Krishnamurti: please don't jump into it. Go step by step. Who is aware of it? The mind? A part of the mind is aware of another part which is lonely? Do you see my question? I have suddenly become aware that I am lonely. Is it a fragment of my mind which says 'I am lonely?' In that there is a division. As long as there is a division there is an escape. You don't see this!

Questioner: What happens when you experience the emptiness? When you experience this loneliness, you are no longer aware of it.
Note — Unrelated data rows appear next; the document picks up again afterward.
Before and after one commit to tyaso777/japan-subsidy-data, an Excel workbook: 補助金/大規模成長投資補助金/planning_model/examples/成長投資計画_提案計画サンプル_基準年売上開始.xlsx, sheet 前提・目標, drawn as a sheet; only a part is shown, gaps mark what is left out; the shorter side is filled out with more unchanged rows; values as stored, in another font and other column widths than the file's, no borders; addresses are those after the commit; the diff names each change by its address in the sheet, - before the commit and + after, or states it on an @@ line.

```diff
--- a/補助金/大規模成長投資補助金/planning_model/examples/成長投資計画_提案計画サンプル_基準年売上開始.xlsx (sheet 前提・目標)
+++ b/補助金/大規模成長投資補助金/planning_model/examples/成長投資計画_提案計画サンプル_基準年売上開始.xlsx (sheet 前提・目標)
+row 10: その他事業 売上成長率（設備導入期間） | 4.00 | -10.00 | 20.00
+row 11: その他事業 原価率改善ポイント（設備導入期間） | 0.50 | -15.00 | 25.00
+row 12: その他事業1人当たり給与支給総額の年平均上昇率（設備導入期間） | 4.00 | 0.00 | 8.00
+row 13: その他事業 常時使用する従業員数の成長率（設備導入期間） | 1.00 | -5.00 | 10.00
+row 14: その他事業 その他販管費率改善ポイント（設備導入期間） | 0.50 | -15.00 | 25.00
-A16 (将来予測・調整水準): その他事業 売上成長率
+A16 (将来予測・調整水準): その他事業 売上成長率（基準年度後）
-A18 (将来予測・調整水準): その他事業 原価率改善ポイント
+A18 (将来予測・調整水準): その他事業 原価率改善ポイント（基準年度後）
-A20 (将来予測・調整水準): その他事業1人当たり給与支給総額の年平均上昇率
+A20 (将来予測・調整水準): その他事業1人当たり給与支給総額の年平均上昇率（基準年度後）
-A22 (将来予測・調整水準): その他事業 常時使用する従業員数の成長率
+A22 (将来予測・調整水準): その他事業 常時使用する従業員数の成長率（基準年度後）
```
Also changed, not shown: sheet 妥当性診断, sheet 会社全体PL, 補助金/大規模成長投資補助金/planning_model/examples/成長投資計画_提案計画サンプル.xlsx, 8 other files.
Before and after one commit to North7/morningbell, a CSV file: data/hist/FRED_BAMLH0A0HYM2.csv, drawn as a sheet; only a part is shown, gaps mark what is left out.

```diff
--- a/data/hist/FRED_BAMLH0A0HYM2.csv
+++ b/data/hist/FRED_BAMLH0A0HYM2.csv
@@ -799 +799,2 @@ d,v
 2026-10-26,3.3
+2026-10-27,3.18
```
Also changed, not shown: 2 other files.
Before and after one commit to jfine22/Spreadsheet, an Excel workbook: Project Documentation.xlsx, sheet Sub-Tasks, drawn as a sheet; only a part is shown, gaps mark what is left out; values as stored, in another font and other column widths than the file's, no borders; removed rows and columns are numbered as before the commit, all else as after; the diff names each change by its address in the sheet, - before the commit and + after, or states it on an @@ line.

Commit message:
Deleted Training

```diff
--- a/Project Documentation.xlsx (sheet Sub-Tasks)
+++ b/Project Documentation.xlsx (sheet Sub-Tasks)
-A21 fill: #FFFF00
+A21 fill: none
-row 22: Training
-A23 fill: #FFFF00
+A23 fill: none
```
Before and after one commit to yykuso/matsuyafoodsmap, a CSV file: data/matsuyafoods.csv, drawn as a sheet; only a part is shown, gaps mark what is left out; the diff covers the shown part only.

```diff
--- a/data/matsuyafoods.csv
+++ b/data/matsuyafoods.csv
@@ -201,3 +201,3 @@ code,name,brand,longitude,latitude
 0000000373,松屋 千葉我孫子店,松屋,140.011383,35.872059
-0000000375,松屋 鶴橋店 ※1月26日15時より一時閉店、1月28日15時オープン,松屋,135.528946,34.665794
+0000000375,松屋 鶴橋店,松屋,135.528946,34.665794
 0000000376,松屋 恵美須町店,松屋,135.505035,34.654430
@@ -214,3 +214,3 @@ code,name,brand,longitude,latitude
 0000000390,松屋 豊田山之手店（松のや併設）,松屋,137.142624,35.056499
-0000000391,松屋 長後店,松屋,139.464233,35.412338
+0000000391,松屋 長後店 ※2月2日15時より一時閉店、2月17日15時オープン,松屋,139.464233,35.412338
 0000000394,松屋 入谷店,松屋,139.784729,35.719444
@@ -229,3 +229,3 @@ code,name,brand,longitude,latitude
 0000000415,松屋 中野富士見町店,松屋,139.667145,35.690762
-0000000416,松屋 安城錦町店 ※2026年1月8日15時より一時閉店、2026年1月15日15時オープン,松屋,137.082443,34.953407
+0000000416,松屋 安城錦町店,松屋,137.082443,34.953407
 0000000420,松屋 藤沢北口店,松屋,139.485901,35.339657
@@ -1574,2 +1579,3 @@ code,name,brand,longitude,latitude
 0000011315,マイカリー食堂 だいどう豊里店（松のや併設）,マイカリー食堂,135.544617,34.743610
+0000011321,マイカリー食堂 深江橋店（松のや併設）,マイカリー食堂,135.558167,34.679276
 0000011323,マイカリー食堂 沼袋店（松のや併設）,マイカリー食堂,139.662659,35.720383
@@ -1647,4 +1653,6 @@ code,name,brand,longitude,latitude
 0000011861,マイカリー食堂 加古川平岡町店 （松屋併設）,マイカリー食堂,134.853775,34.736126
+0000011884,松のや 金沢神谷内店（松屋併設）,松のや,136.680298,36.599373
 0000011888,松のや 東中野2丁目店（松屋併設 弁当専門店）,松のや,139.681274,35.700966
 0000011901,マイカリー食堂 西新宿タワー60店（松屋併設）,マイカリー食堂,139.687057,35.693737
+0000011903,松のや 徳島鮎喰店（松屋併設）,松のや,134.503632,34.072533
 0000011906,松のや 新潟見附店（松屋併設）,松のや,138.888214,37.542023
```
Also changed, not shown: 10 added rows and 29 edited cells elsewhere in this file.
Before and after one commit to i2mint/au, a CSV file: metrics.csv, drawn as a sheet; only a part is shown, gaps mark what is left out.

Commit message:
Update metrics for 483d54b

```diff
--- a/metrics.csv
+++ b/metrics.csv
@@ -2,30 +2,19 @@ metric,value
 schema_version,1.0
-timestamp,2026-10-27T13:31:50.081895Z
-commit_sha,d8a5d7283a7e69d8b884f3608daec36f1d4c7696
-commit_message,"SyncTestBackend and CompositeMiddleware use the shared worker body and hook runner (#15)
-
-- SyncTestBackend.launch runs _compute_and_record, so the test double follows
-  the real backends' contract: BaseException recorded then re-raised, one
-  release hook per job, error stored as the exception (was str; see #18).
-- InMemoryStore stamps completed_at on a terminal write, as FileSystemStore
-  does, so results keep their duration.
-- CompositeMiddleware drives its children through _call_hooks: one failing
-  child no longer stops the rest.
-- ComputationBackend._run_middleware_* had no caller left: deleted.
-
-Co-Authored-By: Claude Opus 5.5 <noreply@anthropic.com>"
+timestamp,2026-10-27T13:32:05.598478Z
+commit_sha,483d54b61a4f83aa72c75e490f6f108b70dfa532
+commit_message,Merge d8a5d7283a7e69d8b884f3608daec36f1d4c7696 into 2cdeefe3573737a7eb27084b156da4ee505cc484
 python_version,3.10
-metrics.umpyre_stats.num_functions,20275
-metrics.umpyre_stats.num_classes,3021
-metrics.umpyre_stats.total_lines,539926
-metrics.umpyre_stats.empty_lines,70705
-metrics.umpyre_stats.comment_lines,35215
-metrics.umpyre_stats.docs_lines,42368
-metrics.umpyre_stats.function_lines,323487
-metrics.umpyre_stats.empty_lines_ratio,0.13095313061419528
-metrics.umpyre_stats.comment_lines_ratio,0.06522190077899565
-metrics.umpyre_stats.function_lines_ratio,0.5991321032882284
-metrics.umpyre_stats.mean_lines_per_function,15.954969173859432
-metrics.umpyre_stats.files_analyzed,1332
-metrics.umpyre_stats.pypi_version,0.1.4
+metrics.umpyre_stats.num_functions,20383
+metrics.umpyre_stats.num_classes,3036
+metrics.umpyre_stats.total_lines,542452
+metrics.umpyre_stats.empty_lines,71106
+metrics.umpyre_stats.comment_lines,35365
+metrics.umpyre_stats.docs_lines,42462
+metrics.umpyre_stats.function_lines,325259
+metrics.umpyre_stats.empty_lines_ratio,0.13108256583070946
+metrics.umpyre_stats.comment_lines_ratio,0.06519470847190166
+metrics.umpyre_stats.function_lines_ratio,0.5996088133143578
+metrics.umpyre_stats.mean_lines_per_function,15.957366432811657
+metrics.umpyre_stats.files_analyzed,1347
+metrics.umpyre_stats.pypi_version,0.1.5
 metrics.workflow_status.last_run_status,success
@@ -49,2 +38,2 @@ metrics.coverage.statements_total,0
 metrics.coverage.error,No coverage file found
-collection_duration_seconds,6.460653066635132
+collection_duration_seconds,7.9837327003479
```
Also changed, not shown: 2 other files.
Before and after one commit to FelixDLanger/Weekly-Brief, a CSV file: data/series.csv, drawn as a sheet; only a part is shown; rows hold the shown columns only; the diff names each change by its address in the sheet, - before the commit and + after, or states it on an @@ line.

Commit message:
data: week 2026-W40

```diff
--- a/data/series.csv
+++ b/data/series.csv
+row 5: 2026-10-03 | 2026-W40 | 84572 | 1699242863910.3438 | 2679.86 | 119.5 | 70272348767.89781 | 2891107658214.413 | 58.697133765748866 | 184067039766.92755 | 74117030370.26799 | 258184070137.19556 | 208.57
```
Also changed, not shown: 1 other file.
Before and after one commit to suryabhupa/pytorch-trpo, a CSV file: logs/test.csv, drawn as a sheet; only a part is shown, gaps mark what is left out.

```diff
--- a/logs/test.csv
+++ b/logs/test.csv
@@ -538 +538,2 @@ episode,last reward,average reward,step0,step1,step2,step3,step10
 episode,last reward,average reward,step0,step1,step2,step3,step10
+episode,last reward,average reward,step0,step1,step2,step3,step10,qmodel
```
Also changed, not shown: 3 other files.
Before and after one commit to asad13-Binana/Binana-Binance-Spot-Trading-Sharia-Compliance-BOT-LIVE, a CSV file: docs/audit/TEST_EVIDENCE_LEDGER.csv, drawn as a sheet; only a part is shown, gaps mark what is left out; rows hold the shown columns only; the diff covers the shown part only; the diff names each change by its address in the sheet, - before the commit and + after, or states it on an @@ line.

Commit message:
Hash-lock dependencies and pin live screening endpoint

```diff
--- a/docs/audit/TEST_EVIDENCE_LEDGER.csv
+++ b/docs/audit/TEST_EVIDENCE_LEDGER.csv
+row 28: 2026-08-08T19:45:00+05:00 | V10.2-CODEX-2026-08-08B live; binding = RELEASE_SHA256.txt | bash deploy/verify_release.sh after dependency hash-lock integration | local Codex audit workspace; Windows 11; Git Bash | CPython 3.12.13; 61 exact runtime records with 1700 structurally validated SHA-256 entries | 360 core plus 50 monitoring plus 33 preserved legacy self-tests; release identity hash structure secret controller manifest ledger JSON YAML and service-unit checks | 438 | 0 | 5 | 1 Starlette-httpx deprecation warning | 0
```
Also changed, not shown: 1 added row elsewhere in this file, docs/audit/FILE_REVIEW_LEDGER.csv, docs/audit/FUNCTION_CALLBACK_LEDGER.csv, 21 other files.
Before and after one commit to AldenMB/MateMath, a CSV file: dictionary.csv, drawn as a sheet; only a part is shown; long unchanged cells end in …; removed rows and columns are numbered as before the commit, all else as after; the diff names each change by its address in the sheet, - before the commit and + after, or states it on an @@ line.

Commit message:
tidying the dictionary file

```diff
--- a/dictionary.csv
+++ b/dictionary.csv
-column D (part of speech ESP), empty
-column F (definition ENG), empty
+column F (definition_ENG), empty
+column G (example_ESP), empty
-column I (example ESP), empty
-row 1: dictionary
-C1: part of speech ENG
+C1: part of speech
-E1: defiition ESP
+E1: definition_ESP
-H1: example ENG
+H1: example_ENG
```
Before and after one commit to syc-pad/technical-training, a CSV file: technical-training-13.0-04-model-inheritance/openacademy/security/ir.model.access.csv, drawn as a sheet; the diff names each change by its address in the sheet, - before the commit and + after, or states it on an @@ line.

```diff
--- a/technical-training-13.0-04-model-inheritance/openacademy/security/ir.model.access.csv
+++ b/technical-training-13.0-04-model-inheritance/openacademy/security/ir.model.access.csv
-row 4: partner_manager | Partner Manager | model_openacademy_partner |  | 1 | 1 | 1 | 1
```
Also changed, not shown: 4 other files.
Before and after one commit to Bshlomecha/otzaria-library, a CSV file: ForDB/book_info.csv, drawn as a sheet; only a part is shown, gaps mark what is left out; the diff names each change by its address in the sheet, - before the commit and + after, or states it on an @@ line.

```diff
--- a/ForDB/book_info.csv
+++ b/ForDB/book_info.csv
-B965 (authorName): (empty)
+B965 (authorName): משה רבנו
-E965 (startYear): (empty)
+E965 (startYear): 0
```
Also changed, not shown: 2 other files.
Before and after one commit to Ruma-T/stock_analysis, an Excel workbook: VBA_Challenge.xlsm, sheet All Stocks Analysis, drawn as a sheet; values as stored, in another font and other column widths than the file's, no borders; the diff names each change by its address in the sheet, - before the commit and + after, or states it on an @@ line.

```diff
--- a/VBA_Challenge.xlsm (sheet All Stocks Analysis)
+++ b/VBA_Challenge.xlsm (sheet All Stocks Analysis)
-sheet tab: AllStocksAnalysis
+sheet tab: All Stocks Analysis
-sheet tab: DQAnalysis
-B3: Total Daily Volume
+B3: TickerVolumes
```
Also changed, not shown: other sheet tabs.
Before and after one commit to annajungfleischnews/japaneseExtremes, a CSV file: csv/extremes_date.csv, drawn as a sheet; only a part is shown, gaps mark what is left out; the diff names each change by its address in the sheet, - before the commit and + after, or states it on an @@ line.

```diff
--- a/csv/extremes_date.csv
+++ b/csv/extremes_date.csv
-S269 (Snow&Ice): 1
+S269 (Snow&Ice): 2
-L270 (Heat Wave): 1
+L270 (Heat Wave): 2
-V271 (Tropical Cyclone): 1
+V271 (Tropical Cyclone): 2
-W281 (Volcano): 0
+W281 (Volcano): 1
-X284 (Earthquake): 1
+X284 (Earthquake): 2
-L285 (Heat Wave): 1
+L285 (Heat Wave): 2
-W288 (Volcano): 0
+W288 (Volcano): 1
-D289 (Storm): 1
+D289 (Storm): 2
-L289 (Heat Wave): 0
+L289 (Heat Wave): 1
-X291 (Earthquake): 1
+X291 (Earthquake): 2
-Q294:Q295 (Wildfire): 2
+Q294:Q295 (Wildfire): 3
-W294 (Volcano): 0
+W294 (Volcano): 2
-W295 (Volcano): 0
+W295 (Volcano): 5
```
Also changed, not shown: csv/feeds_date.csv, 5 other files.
Krishnamurti: Look sir. Please listen. You need here a persistent observation, not any conclusion, or anything that you think should be. That is, I am aware of my emptiness. Before, I have covered it up, now it has been stripped and I am aware. Who is aware of this emptiness? A separate segment of my mind? If it is, then there is a division between emptiness and the thing that is aware that it is empty; then what takes place in that emptiness in that division? I can't do anything about it. I want to do something about it and I say, 'I must bring it together', 'I must experience this emptiness', 'I must act'. As long as there is a division between the observer and the observed, there is contradiction and therefore there is conflict. Is that what you are doing? A separate segment of the mind watching an emptiness which is not part of itself? Which is it? Sirs, you have to answer this! If it is a part that is watching, then what is that part?

Questioner: Is it intelligence born out of energy?

Krishnamurti: Don't complicate it, it is complex enough. Don't bring in other words. My question is very simple. I asked: when you are aware of this emptiness from which you have escaped through attachment, and you are no longer running away from it, who is aware? It is for you to find out.

Questioner: This awareness that you are empty is another escape and you see you are nothing else but all these things put together.

Krishnamurti: When you say, "I am aware of my emptiness', it is another form of escape and we are caught in a network of escapes. That's our life. If you realize that attachment is an escape, then you drop that escape. Are you going from one escape to another? Or do you see one factor of escape and there. fore you have understood all the factors of escape?

Sirs, you cannot possibly sustain a continuous watchfulness for more than ten minutes and we have talked for an hour and fifty minutes. So we had better stop. We will continue with the same thing tomorrow, until it becomes real to you not because I say so; it's your life.

3rd August 1970.